Acne: A Secret Anti-Aging Weapon?

Acne has never been the silver lining in anyone’s cloud. Whether it’s the long, slow burn that turns adolescence into an exercise in avoiding mirrors, or the adult flare that strikes on the day of the big presentation, none of us has ever been heard to gush, “Thank you, acne!” Until now, that is.

A new study published in the Journal of Investigative Dermatology may indicate the reason that typical signs of aging, such as thinning skin and the emergence of wrinkles, appear later in life for those who have acne-prone skin than for those who never suffered outbreaks of blemishes.

The connection between acne and delayed aging is not a new finding. “For many years dermatologists have identified that the skin of acne sufferers appears to age more slowly than in those who have not experienced any acne in their lifetime. Whilst this has been observed in clinical settings, the cause of this was previously unclear,” said Dr. Simone Ribero, a dermatologist from the Department of Twin Research and Genetic Epidemiology at King’s College in London. Researchers once thought acne-prone skin continued to produce skin oils longer than non-acne-prone skin, thus postponing the thinning and wrinkling of dry, aging skin.

The latest study looks deeper, and poses a genetic solution to the riddle. There’s a strong correlation, researchers found, between acne and the presence of what are known as long telomeres — the protective coating on the ends of white blood cell chromosomes. (Think of telomeres like the reinforcing caps on the ends of shoelaces.) These protective coatings break down over time as a natural part of aging, but some people start with longer telomeres from the beginning. Geneticists have already shown a connection between the length of these telomeres and a person’s longevity; people with long telomeres live longer and show age more slowly. No one yet knows whether telomere length actually regulates the tempo of aging, or is just another measurement of it, like gray hair.


In studies with twins, those who had dealt with the severest acne had the longest telomeres — and tended to retain youthful looking skin and facial contours longer than their siblings who’d had smooth adolescent skin.

So the next time you’re tempted to curse that pimple in the mirror, remember the silver lining: acne just might be the fountain of youth!
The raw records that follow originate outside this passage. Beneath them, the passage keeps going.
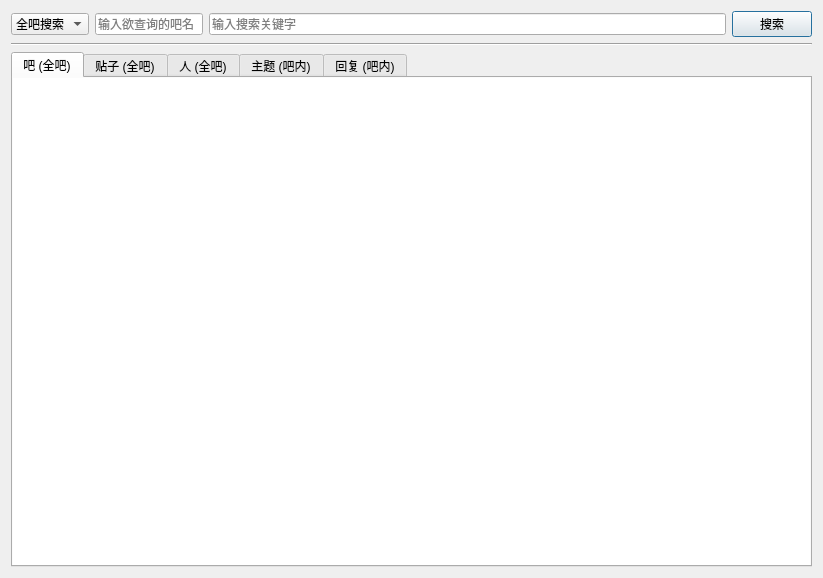
Qt form src/resf/forum_search.ui (clb-128258/TiebaDesktop) before a commit.
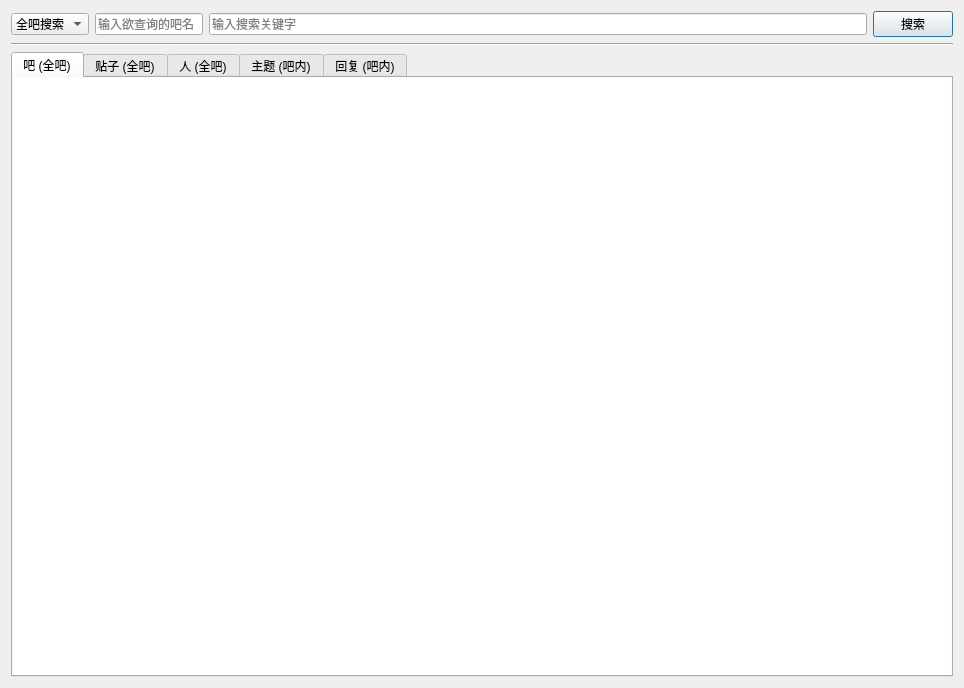
The same form after that commit.

The edit to the form file:
```diff
--- a/src/resf/forum_search.ui
+++ b/src/resf/forum_search.ui
@@ -6,10 +6,15 @@
    <rect>
     <x>0</x>
     <y>0</y>
-    <width>823</width>
-    <height>578</height>
+    <width>964</width>
+    <height>688</height>
    </rect>
   </property>
+  <property name="font">
+   <font>
+    <pointsize>9</pointsize>
+   </font>
+  </property>
   <property name="windowTitle">
    <string>贴吧搜索</string>
   </property>
@@ -51,6 +56,11 @@
      </item>
      <item>
       <widget class="QLineEdit" name="lineEdit">
+       <property name="font">
+        <font>
+         <pointsize>9</pointsize>
+        </font>
+       </property>
        <property name="placeholderText">
         <string>输入搜索关键字</string>
        </property>
@@ -58,6 +68,11 @@
      </item>
      <item>
       <widget class="QPushButton" name="pushButton">
+       <property name="font">
+        <font>
+         <pointsize>9</pointsize>
+        </font>
+       </property>
        <property name="text">
         <string>搜索</string>
        </property>
@@ -74,6 +89,11 @@
    </item>
    <item row="2" column="0">
     <widget class="QTabWidget" name="tabWidget">
+     <property name="font">
+      <font>
+       <pointsize>9</pointsize>
+      </font>
+     </property>
      <property name="currentIndex">
       <number>0</number>
      </property>
@@ -96,6 +116,11 @@
        </property>
        <item row="0" column="0">
         <widget class="QListWidget" name="listWidget">
+         <property name="font">
+          <font>
+           <pointsize>9</pointsize>
+          </font>
+         </property>
          <property name="frameShape">
           <enum>QFrame::NoFrame</enum>
          </property>
```
Left out of the diff: 15 changed lines with no effect on the pictures.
Here’s more good news: Treating your active acne and reducing the appearance of acne scars won’t affect the genetic anti-aging advantage of long telomeres one bit. Contact us today for proven acne fighting solutions, and you’ll have clear, smooth skin now and for decades to come!